* **MATERIAL TO PROCESS**
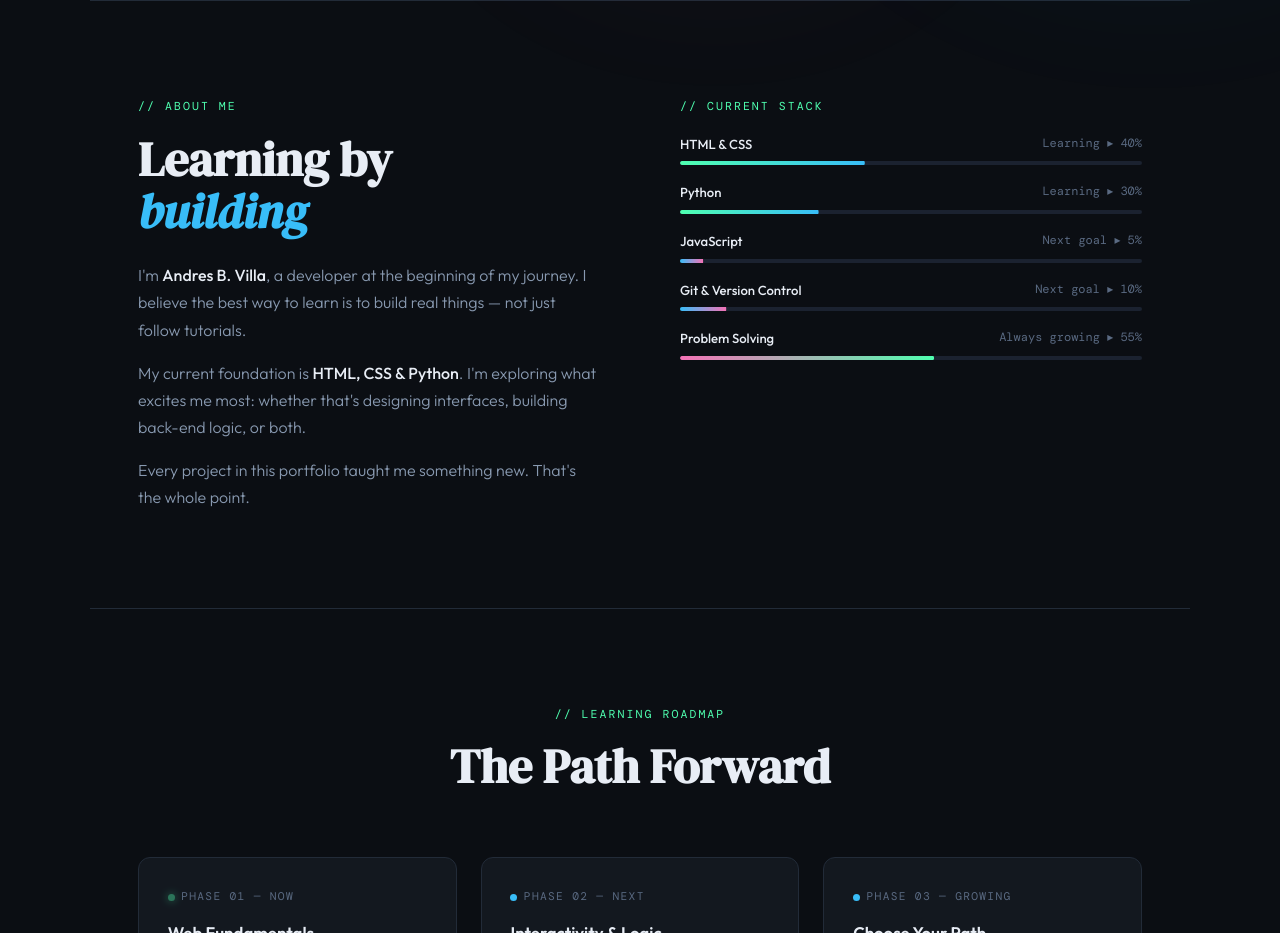
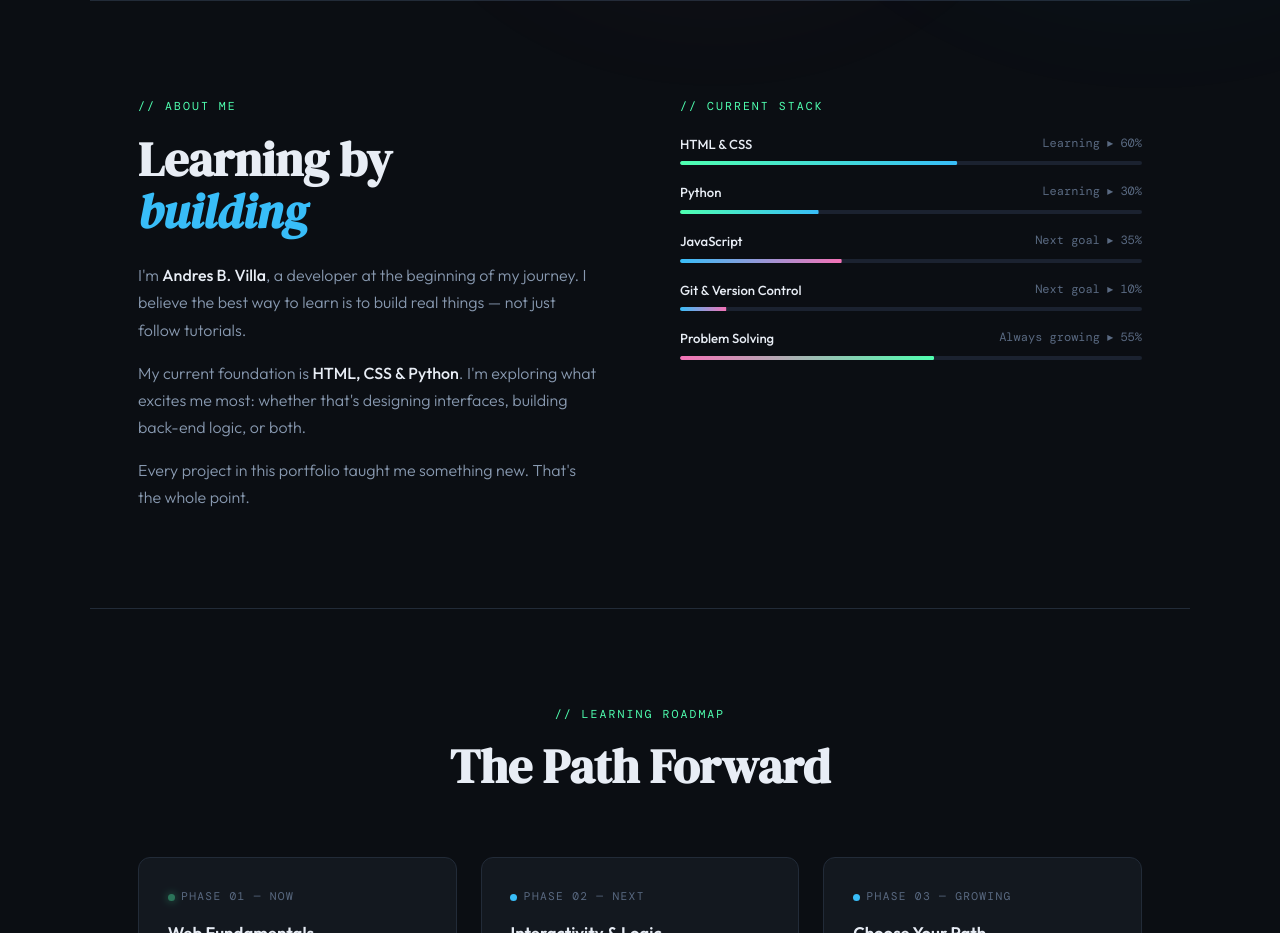
Before and after one commit to vilandres/vilandres.github.io, a plain HTML site: page index.html in a window 1280 px wide. Shown: the part 800-1733 px from the top of the page. Drawn offline with nearby package versions, Linux system fonts and the light colour scheme; a web font is replaced by a local one.

Commit message:
update skill levels

```diff
--- a/index.html
+++ b/index.html
@@ -515,9 +515,9 @@
         <div class="skill-row">
           <div class="skill-meta">
             <span class="skill-name">HTML &amp; CSS</span>
-            <span class="skill-level">Learning ▸ 40%</span>
+            <span class="skill-level">Learning ▸ 60%</span>
           </div>
-          <div class="skill-bar"><div class="skill-fill" data-width=".40"></div></div>
+          <div class="skill-bar"><div class="skill-fill" data-width=".60"></div></div>
         </div>
 
         <div class="skill-row">
@@ -531,9 +531,9 @@
         <div class="skill-row">
           <div class="skill-meta">
             <span class="skill-name">JavaScript</span>
-            <span class="skill-level">Next goal ▸ 5%</span>
+            <span class="skill-level">Next goal ▸ 35%</span>
           </div>
-          <div class="skill-bar"><div class="skill-fill" data-width=".05" style="background:linear-gradient(90deg,var(--accent2),var(--accent3))"></div></div>
+          <div class="skill-bar"><div class="skill-fill" data-width=".35" style="background:linear-gradient(90deg,var(--accent2),var(--accent3))"></div></div>
         </div>
 
         <div class="skill-row">
```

* **WHAT YOU SHOULD DO**
Images aside, return each entry above precisely as it stands.

* **RESPONSE TO THE EXERCISE**
Before and after one commit to vilandres/vilandres.github.io, a plain HTML site: page index.html in a window 1280 px wide. Shown: the part 800-1733 px from the top of the page. Drawn offline with nearby package versions, Linux system fonts and the light colour scheme; a web font is replaced by a local one.

Commit message:
update skill levels

```diff
--- a/index.html
+++ b/index.html
@@ -515,9 +515,9 @@
         <div class="skill-row">
           <div class="skill-meta">
             <span class="skill-name">HTML &amp; CSS</span>
-            <span class="skill-level">Learning ▸ 40%</span>
+            <span class="skill-level">Learning ▸ 60%</span>
           </div>
-          <div class="skill-bar"><div class="skill-fill" data-width=".40"></div></div>
+          <div class="skill-bar"><div class="skill-fill" data-width=".60"></div></div>
         </div>
 
         <div class="skill-row">
@@ -531,9 +531,9 @@
         <div class="skill-row">
           <div class="skill-meta">
             <span class="skill-name">JavaScript</span>
-            <span class="skill-level">Next goal ▸ 5%</span>
+            <span class="skill-level">Next goal ▸ 35%</span>
           </div>
-          <div class="skill-bar"><div class="skill-fill" data-width=".05" style="background:linear-gradient(90deg,var(--accent2),var(--accent3))"></div></div>
+          <div class="skill-bar"><div class="skill-fill" data-width=".35" style="background:linear-gradient(90deg,var(--accent2),var(--accent3))"></div></div>
         </div>
 
         <div class="skill-row">
```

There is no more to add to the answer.